AIM OF THE EXERCISE: Copy out each line below containing "verification".

(Collection entries)
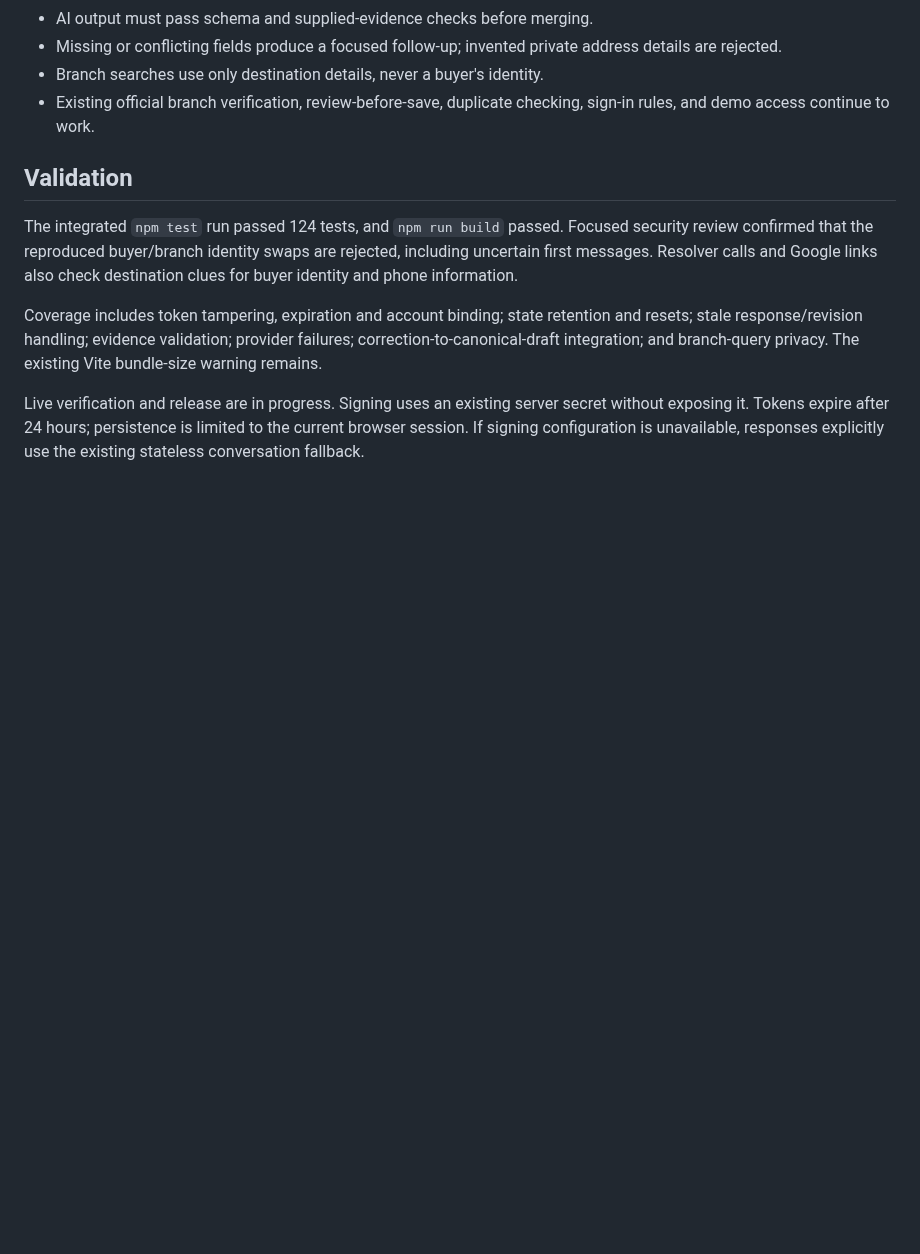
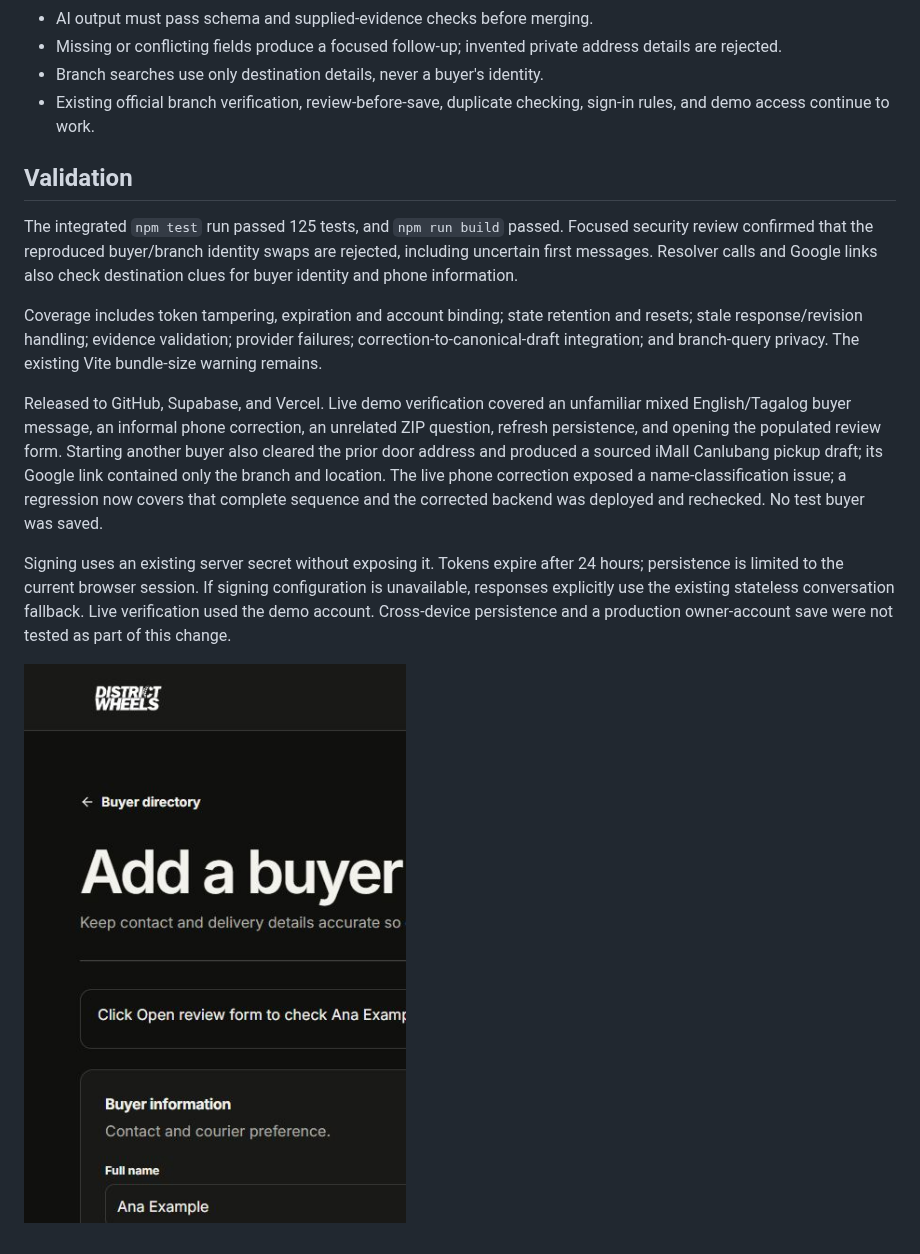
Before and after one commit to H1R0000/District-Wheels-Dispatch-Directory, a Markdown page: docs/assistant-draft-upgrade.md, the part around the change. Drawn GitHub-style; pictures changed too: docs/screenshots/assistant-persistent-draft-2026-10-14.png (added); blank space fills up the shorter version.

Commit message:
Record live assistant draft verification

```diff
--- a/docs/assistant-draft-upgrade.md
+++ b/docs/assistant-draft-upgrade.md
@@ -44,7 +44,7 @@ are not claimed.
 
 ## Validation
 
-The integrated `npm test` run passed 124 tests, and `npm run build` passed.
+The integrated `npm test` run passed 125 tests, and `npm run build` passed.
 Focused security review confirmed that the reproduced buyer/branch identity swaps
 are rejected, including uncertain first messages. Resolver calls and Google links
 also check destination clues for buyer identity and phone information.
@@ -54,7 +54,18 @@ and resets; stale response/revision handling; evidence validation; provider fail
 correction-to-canonical-draft integration; and branch-query privacy. The existing
 Vite bundle-size warning remains.
 
-Live verification and release are in progress. Signing uses an existing server
-secret without exposing it. Tokens expire after 24 hours; persistence is limited
-to the current browser session. If signing configuration is unavailable, responses
-explicitly use the existing stateless conversation fallback.
+Released to GitHub, Supabase, and Vercel. Live demo verification covered an unfamiliar
+mixed English/Tagalog buyer message, an informal phone correction, an unrelated ZIP
+question, refresh persistence, and opening the populated review form. Starting another
+buyer also cleared the prior door address and produced a sourced iMall Canlubang pickup
+draft; its Google link contained only the branch and location. The live phone
+correction exposed a name-classification issue; a regression now covers that complete
+sequence and the corrected backend was deployed and rechecked. No test buyer was saved.
+
+Signing uses an existing server secret without exposing it. Tokens expire after 24
+hours; persistence is limited to the current browser session. If signing configuration
+is unavailable, responses explicitly use the existing stateless conversation fallback.
+Live verification used the demo account. Cross-device persistence and a production
+owner-account save were not tested as part of this change.
+
+![Verified pickup draft and visible review action](screenshots/assistant-persistent-draft-2026-10-14.png)
```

TASK OUTPUT:
Record live assistant draft verification
-Live verification and release are in progress. Signing uses an existing server
+Released to GitHub, Supabase, and Vercel. Live demo verification covered an unfamiliar
+Live verification used the demo account. Cross-device persistence and a production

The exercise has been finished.